From the office of the Morning Post (for we may as well exhaust our Newspaper Reminiscences at once) by change of property in the paper, we were transferred, mortifying exchange! to the office of the Albion Newspaper, late Rackstrow's Museum, in Fleet Street. What a transition from a handsome apartment, from rosewood desks, and silver inkstands, to an office—no office, but a den rather, but just redeemed from the occupation of dead monsters, of which it seemed redolent—from the centre of loyalty and fashion, to a focus of vulgarity and sedition ! Here in murky closet, inadequate from its square contents to the receipt of the two bodies of Editor, and humble paragraph-maker, together at one time, sat in the discharge of his new Editorial functions (the “ Bigod” of Elia) the redoubted John Fenwick.
F., without a guinea in his pocket, and having left not many in the pockets of his friends whom he might command, had purchased (on tick doubtless) the whole and sole Editorship, Proprietorship, with all the rights and titles (such as they are worth) of the Albion, from one Lovell ; of whom we know nothing, save that he had stood in the pillory for a libel on the Prince of Wales. With this hopeless concern—for it had been sinking ever since its commencement, and could now reckon upon not more than a hundred subscribers—F. resolutely determined upon pulling down the Government in the first instance, and making both our fortunes by way of corollary. For seven weeks and more did this infatuated Democrat go about borrowing seven-shilling pieces, and lesser coin, to meet the daily demands of the Stamp Office, which allowed no credit to publications of that side in politics. An outcast from politer bread, we attached our small talents to the forlorn fortunes of our friend. Our occupation now was to write treason.

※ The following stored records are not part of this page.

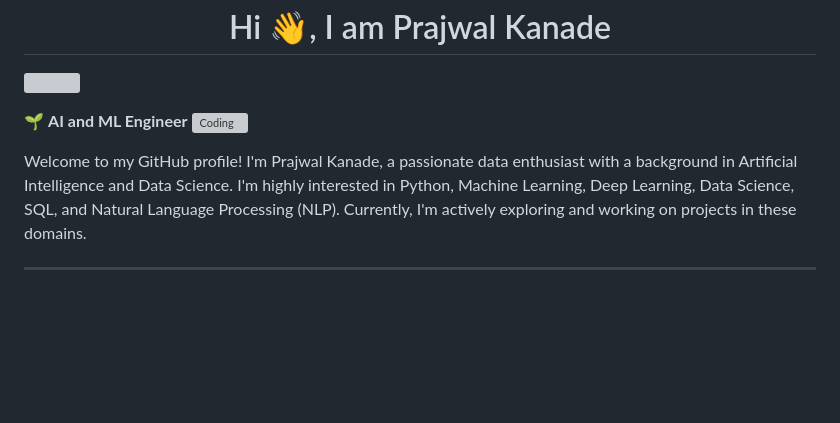
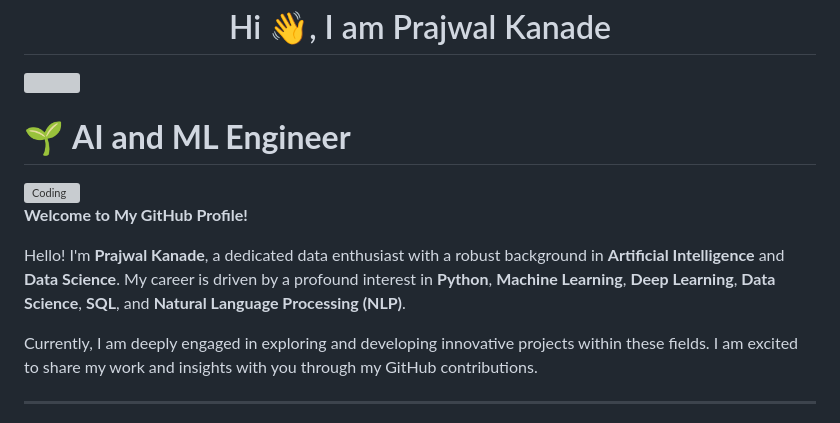
Before and after one commit to prajwalk-1/prajwalk-1, a Markdown page: README.md, the part around the change printed below. Drawn GitHub-style; blank space fills up the shorter version; grey boxes are pictures that could not be loaded.

```diff
--- a/README.md
+++ b/README.md
@@ -3,11 +3,14 @@
 <p align="left"> <a href="https://twitter.com/" target="blank"><img src="https://img.shields.io/twitter/follow/?logo=twitter&style=for-the-badge" alt="" /></a> </p>
 
 
-🌱 **AI and ML Engineer**
+# 🌱 **AI and ML Engineer**
 <img align="right" alt="Coding" width="250" src="https://i.pinimg.com/originals/81/17/8b/81178b47a8598f0c81c4799f2cdd4057.gif">
 
-Welcome to my GitHub profile! I'm Prajwal Kanade, a passionate data enthusiast with a background in Artificial Intelligence and Data Science.
-I'm highly interested in Python, Machine Learning, Deep Learning, Data Science, SQL, and Natural Language Processing (NLP). Currently, I'm actively exploring and working on projects in these domains.
+**Welcome to My GitHub Profile!**
+
+Hello! I'm **Prajwal Kanade**, a dedicated data enthusiast with a robust background in **Artificial Intelligence** and **Data Science**. My career is driven by a profound interest in **Python**, **Machine Learning**, **Deep Learning**, **Data Science**, **SQL**, and **Natural Language Processing (NLP)**.
+
+Currently, I am deeply engaged in exploring and developing innovative projects within these fields. I am excited to share my work and insights with you through my GitHub contributions.
 
 <hr width="72%" >
 
```
Also changed, not shown: other parts of README.md (+0 -9 lines).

Recollections of feelings—which were all that now remained from our first boyish heats kindled by the French Revolution, when, if we were misled, we erred

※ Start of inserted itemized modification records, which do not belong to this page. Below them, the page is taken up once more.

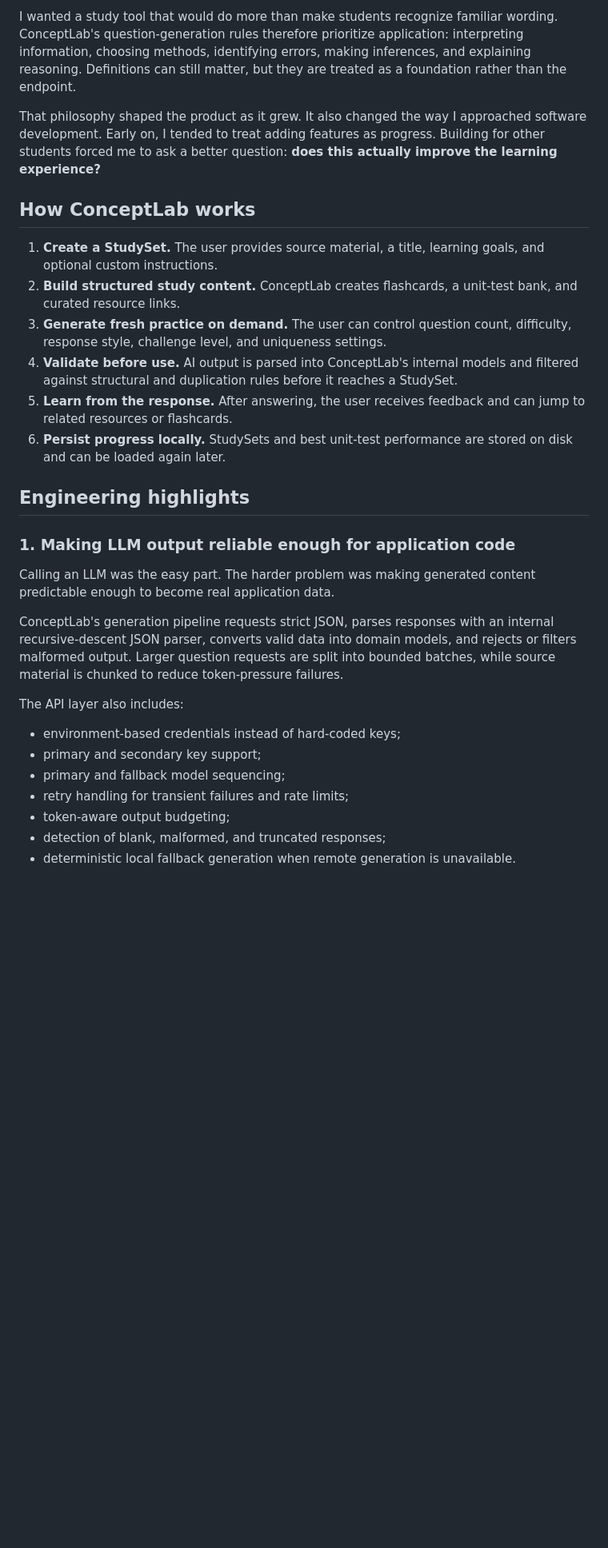
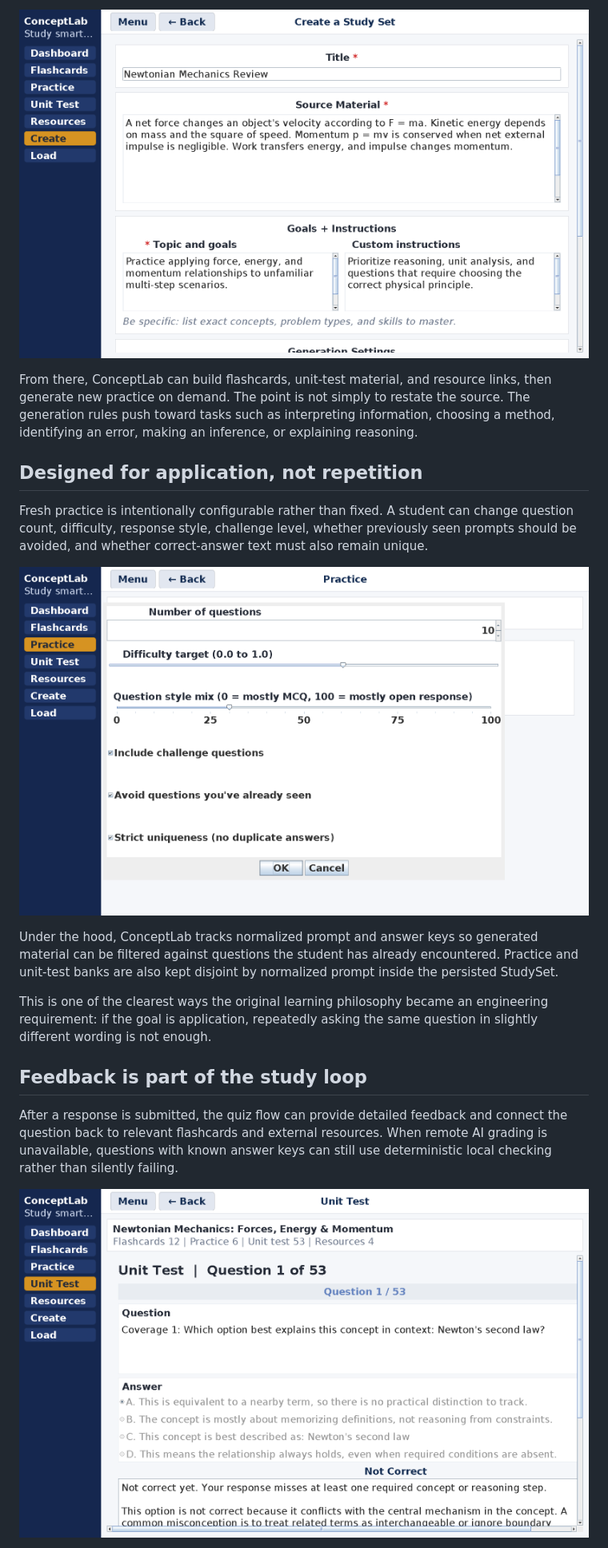
Before and after one commit to kzhu37/ConceptLab.Java-Portfolio, a Markdown page: README.md, the part around one of its changes. Shown at 80% size. Drawn GitHub-style; blank space fills up the shorter version.

```diff
--- a/README.md
+++ b/README.md
@@ -30,32 +38,21 @@ The original idea was simple: **having notes is not the same as understanding th
 
-I wanted a study tool that would do more than make students recognize familiar wording. ConceptLab's question-generation rules therefore prioritize application: interpreting information, choosing methods, identifying errors, making inferences, and explaining reasoning. Definitions can still matter, but they are treated as a foundation rather than the endpoint.
+![ConceptLab StudySet creation form populated with mechanics notes and learning goals](docs/media/create-study-set.png)
 
-That philosophy shaped the product as it grew. It also changed the way I approached software development. Early on, I tended to treat adding features as progress. Building for other students forced me to ask a better question: **does this actually improve the learning experience?**
+From there, ConceptLab can build flashcards, unit-test material, and resource links, then generate new practice on demand. The point is not simply to restate the source. The generation rules push toward tasks such as interpreting information, choosing a method, identifying an error, making an inference, or explaining reasoning.
 
-## How ConceptLab works
+## Designed for application, not repetition
 
-1. **Create a StudySet.** The user provides source material, a title, learning goals, and optional custom instructions.
-2. **Build structured study content.** ConceptLab creates flashcards, a unit-test bank, and curated resource links.
-3. **Generate fresh practice on demand.** The user can control question count, difficulty, response style, challenge level, and uniqueness settings.
-4. **Validate before use.** AI output is parsed into ConceptLab's internal models and filtered against structural and duplication rules before it reaches a StudySet.
-5. **Learn from the response.** After answering, the user receives feedback and can jump to related resources or flashcards.
-6. **Persist progress locally.** StudySets and best unit-test performance are stored on disk and can be loaded again later.
+Fresh practice is intentionally configurable rather than fixed. A student can change question count, difficulty, response style, challenge level, whether previously seen prompts should be avoided, and whether correct-answer text must also remain unique.
 
-## Engineering highlights
+![ConceptLab fresh-practice settings showing difficulty, response mix, challenge, seen-question, and uniqueness controls](docs/media/practice-settings.png)
 
-### 1. Making LLM output reliable enough for application code
+Under the hood, ConceptLab tracks normalized prompt and answer keys so generated material can be filtered against questions the student has already encountered. Practice and unit-test banks are also kept disjoint by normalized prompt inside the persisted StudySet.
 
-Calling an LLM was the easy part. The harder problem was making generated content predictable enough to become real application data.
+This is one of the clearest ways the original learning philosophy became an engineering requirement: if the goal is application, repeatedly asking the same question in slightly different wording is not enough.
 
-ConceptLab's generation pipeline requests strict JSON, parses responses with an internal recursive-descent JSON parser, converts valid data into domain models, and rejects or filters malformed output. Larger question requests are split into bounded batches, while source material is chunked to reduce token-pressure failures.
+## Feedback is part of the study loop
 
-The API layer also includes:
+After a response is submitted, the quiz flow can provide detailed feedback and connect the question back to relevant flashcards and external resources. When remote AI grading is unavailable, questions with known answer keys can still use deterministic local checking rather than silently failing.
 
-- environment-based credentials instead of hard-coded keys;
-- primary and secondary key support;
-- primary and fallback model sequencing;
-- retry handling for transient failures and rate limits;
-- token-aware output budgeting;
-- detection of blank, malformed, and truncated responses;
-- deterministic local fallback generation when remote generation is unavailable.
+![ConceptLab unit-test response with correctness feedback and a related learning resource](docs/media/answer-feedback.png)
 
```
Also changed, not shown: other parts of README.md (+104 -83 lines).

in the company of some, who are accounted very good men now-rather than any tendency at this time to Republican doctrines—assisted us in assuming a style of writing, while the paper lasted, consonant in no very under tone to the right earnest fanaticism of F. Our cue was now to insinuate, rather than recommend, possible abdications. Blocks, axes, Whitehall tribunals, were covered with flowers of so cunning a periphrasis—as Mr Bayes says, never naming the thing directly—that the keen eye of an Attorney General was insufficient to detect the lurking snake among them. There were times, indeed, when we sighed for our more gentleman-like occupation under Stuart. But with change of masters it is ever change of service. Already one paragraph, and another, as we learned afterwards from a gentleman at the Treasury, had begun to be marked at that office, with a view of its being submitted at least to the attention of the proper Law Officers—when an unlucky, or rather lucky epigram from our pen, aimed at Sir J— S M— h, who was on the eve of departing for India to reap the fruits of his apostacy, as F. pronounced it (it is hardly worth particularising), happening to offend the nice sense of Lord, or, as he then delighted to be called, Citizen Stanhope, deprived F. at once of the last hopes of a guinea from the last patron that had stuck by us ; and breaking up our establishment, left us to the safe, but somewhat mortifying, neglect of the Crown Lawyers. It was about this time, or a little earlier, that Dan Stuart made that curious confession to us, that he had “ never deliberately walked into an Exhibition at Somerset House in his life.”
[Sir James Mackintosh. 7